  • Sarah Ruth Sippel
  • Nicolette Larder
  • Geoffrey Lawrence
Article

Abstract

Sparked by the conjunction of food, fuel, and financial crises, there has been an increasing awareness in recent years of the scarce and finite character of natural resources. Productive resources such as agricultural land have been touted by financial actors—such as merchant banks, pension funds, and investment companies—as providing the basis for a range of new “alternative” financial asset classes and products. While the drivers, motives, and rationales behind the increasing interest of turning farmland into a financial asset class have been traced by a number of scholars, the interpretations of, and interactions with, financial actors at the community level have received less attention. Based on qualitative research in rural Australia, this paper reveals the grounds on which finance-backed investments have been accepted and accommodated by communities in rural Australia and delineates the reasons that have led to feelings of unease or refusal. The paper thereby demonstrates that the financialization of farmland is neither abstract nor one-sided but rather a multidimensional process that not only includes financial actors but also the impacted rural populations in various ways. Positioning the activities of financial actors in Australia within the emerging research on the financialization of farmland, the paper endorses context-sensitive analyses to better interpret these recent transformations of the agri-food system.

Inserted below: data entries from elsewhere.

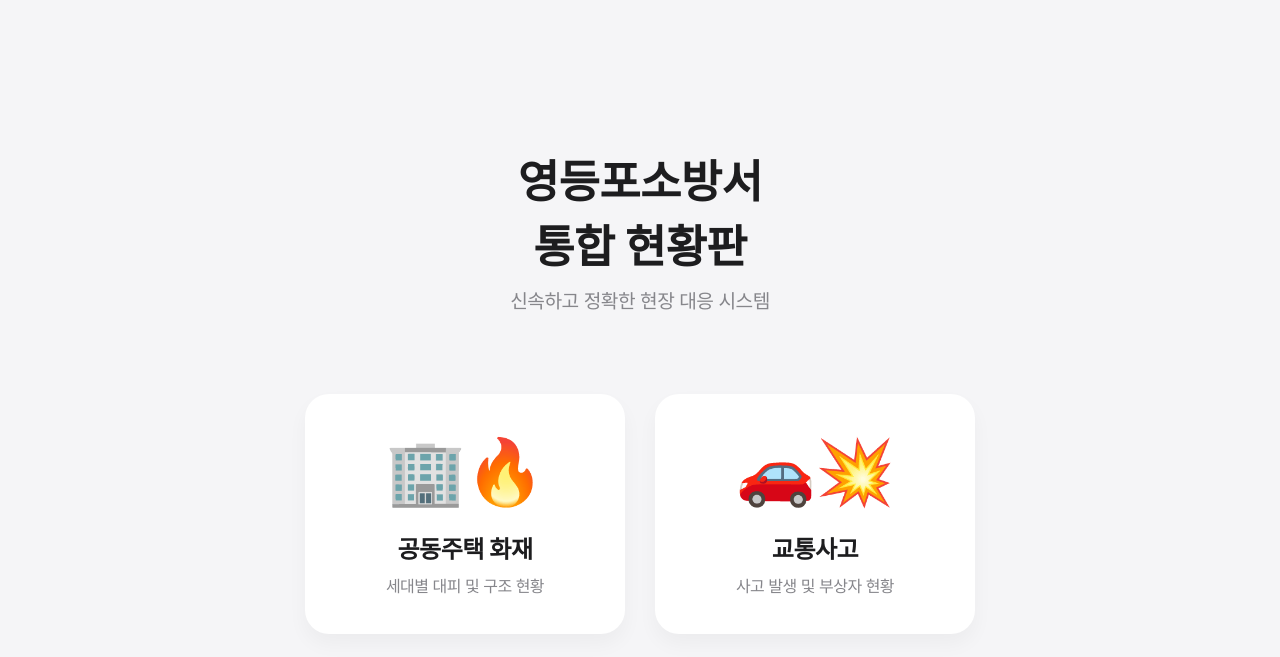
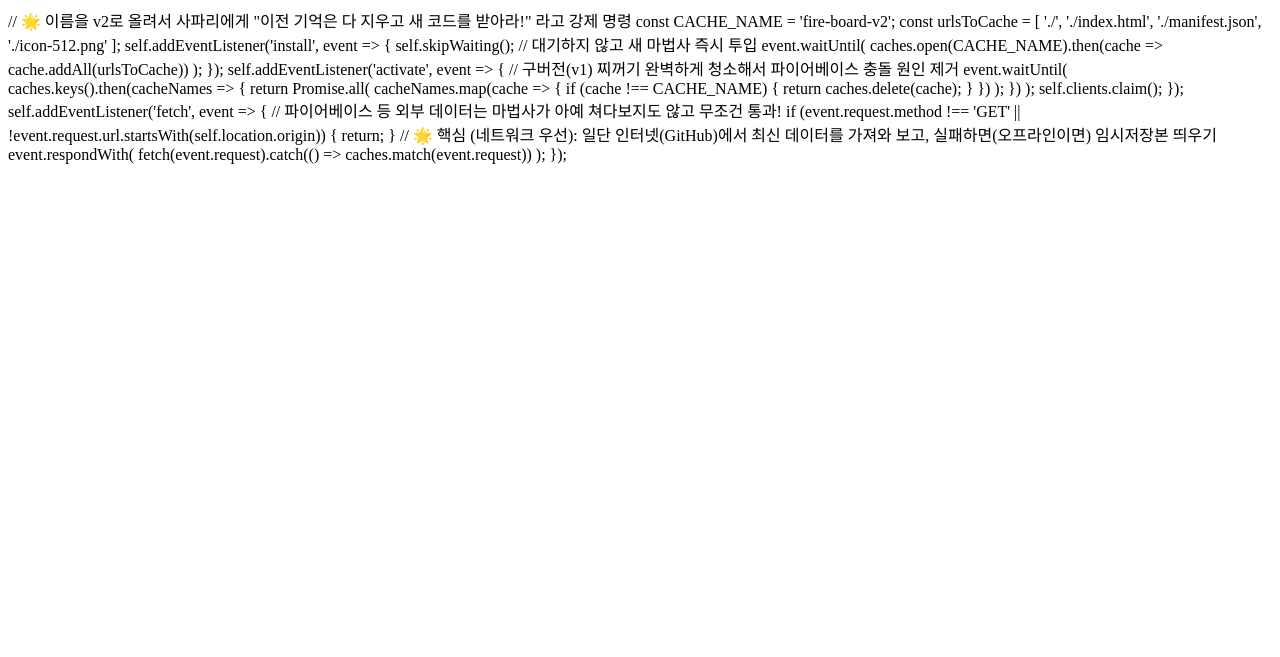
Before and after one commit to pardakmon/main-board-bydy, a plain HTML site: page index.html in a window 1280 px wide. Drawn offline with Linux system fonts and the light colour scheme.

Commit message:
Update index.html

```diff
--- a/index.html
+++ b/index.html
@@ -1,125 +1,43 @@
-<!DOCTYPE html>
-<html lang="ko">
-<head>
-    <meta charset="UTF-8">
-    <meta name="viewport" content="width=device-width, initial-scale=1.0">
-    <title>영등포 통합 현황판</title>
-    <style>
+// 🌟 이름을 v2로 올려서 사파리에게 "이전 기억은 다 지우고 새 코드를 받아라!" 라고 강제 명령
+const CACHE_NAME = 'fire-board-v2';
+const urlsToCache = [
+  './',
+  './index.html',
+  './manifest.json',
+  './icon-512.png'
+];
 
-        :root {
-            --bg-color: #f5f5f7;
-            --text-main: #1d1d1f;
-            --text-sub: #86868b;
-            --card-bg: #ffffff;
-        }
-        body {
-            margin: 0;
-            padding: 0;
+self.addEventListener('install', event => {
+  self.skipWaiting(); // 대기하지 않고 새 마법사 즉시 투입
+  event.waitUntil(
+    caches.open(CACHE_NAME).then(cache => cache.addAll(urlsToCache))
+  );
+});
 
-            font-family: -apple-system, BlinkMacSystemFont, "Apple SD Gothic Neo", "Malgun Gothic", sans-serif;
-            background-color: var(--bg-color);
-            color: var(--text-main);
-            display: flex;
-            flex-direction: column;
-            align-items: center;
-            justify-content: center;
-            min-height: 100vh;
-            letter-spacing: -0.5px;
-        }
-        .header {
-            text-align: center;
-            margin-bottom: 60px;
-        }
-        .header h1 {
-            font-size: 2.8rem;
-            font-weight: 700;
-            margin: 0 0 10px 0;
-        }
-        .header p {
-            font-size: 1.2rem;
-            color: var(--text-sub);
-            margin: 0;
-            font-weight: 400;
-        }
-        .container {
-            display: flex;
-            gap: 30px;
-            flex-wrap: wrap;
-            justify-content: center;
-            padding: 20px;
-        }
+self.addEventListener('activate', event => {
+  // 구버전(v1) 찌꺼기 완벽하게 청소해서 파이어베이스 충돌 원인 제거
+  event.waitUntil(
+    caches.keys().then(cacheNames => {
+      return Promise.all(
+        cacheNames.map(cache => {
+          if (cache !== CACHE_NAME) {
+            return caches.delete(cache);
+          }
+        })
+      );
+    })
+  );
+  self.clients.claim();
+});
 
-        .card {
-            background-color: var(--card-bg);
-            width: 320px;
-            height: 240px;
-            border-radius: 24px;
-            display: flex;
-            flex-direction: column;
-            align-items: center;
-            justify-content: center;
-            text-decoration: none;
-            /* 은은한 그림자 효과 */
-            box-shadow: 0 10px 20px rgba(0, 0, 0, 0.04);
-            transition: transform 0.3s ease, box-shadow 0.3s ease;
-            box-sizing: border-box;
-            padding: 30px;
-        }
+self.addEventListener('fetch', event => {
+  // 파이어베이스 등 외부 데이터는 마법사가 아예 쳐다보지도 않고 무조건 통과!
+  if (event.request.method !== 'GET' || !event.request.url.startsWith(self.location.origin)) {
+    return;
+  }
 
-        .card:hover {
-            transform: translateY(-8px);
-            box-shadow: 0 15px 30px rgba(0, 0, 0, 0.08);
-        }
-        .card-icon {
-            font-size: 4rem;
-            margin-bottom: 20px;
-        }
-        .card-title {
-            color: var(--text-main);
-            font-size: 1.5rem;
-            font-weight: 600;
-            margin: 0 0 8px 0;
-        }
-        .card-desc {
-            color: var(--text-sub);
-            font-size: 1rem;
-            text-align: center;
-            margin: 0;
-        }
-    </style>
-  <link rel="manifest" href="manifest.json">
-  <meta name="theme-color" content="#1e293b">
-
-  <link rel="apple-touch-icon" href="icon-512.png">
-</head>
-<body>
-
-    <div class="header">
-        <h1>영등포소방서<br>통합 현황판</h1>
-        <p>신속하고 정확한 현장 대응 시스템</p>
-    </div>
-
-    <div class="container">
-        <!-- href 안에 아파트 화재 현황판 웹사이트 주소를 넣으세요 -->
-        <a href="https://pardakmon.github.io/apt-fire-board-bydy" class="card">
-            <div class="card-icon">🏢🔥</div>
-            <h2 class="card-title">공동주택 화재</h2>
-            <p class="card-desc">세대별 대피 및 구조 현황</p>
-        </a>
-
-        <!-- href 안에 교통사고 현황판 웹사이트 주소를 넣으세요 -->
-        <a href="https://pardakmon.github.io/accident-board-bydy" class="card">
-            <div class="card-icon">🚗💥</div>
-            <h2 class="card-title">교통사고</h2>
-            <p class="card-desc">사고 발생 및 부상자 현황</p>
-        </a>
-    </div>
-  <script>
-    if ('serviceWorker' in navigator) {
-      window.addEventListener('load', () => {
-        navigator.serviceWorker.register('./service-worker.js');
-      });
-    }
-  </script>
-</body>
-</html>
+  // 🌟 핵심 (네트워크 우선): 일단 인터넷(GitHub)에서 최신 데이터를 가져와 보고, 실패하면(오프라인이면) 임시저장본 띄우기
+  event.respondWith(
+    fetch(event.request).catch(() => caches.match(event.request))
+  );
+});
```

Keywords

Financialization of farmland Rural landownership change Community perspectives Australia 

References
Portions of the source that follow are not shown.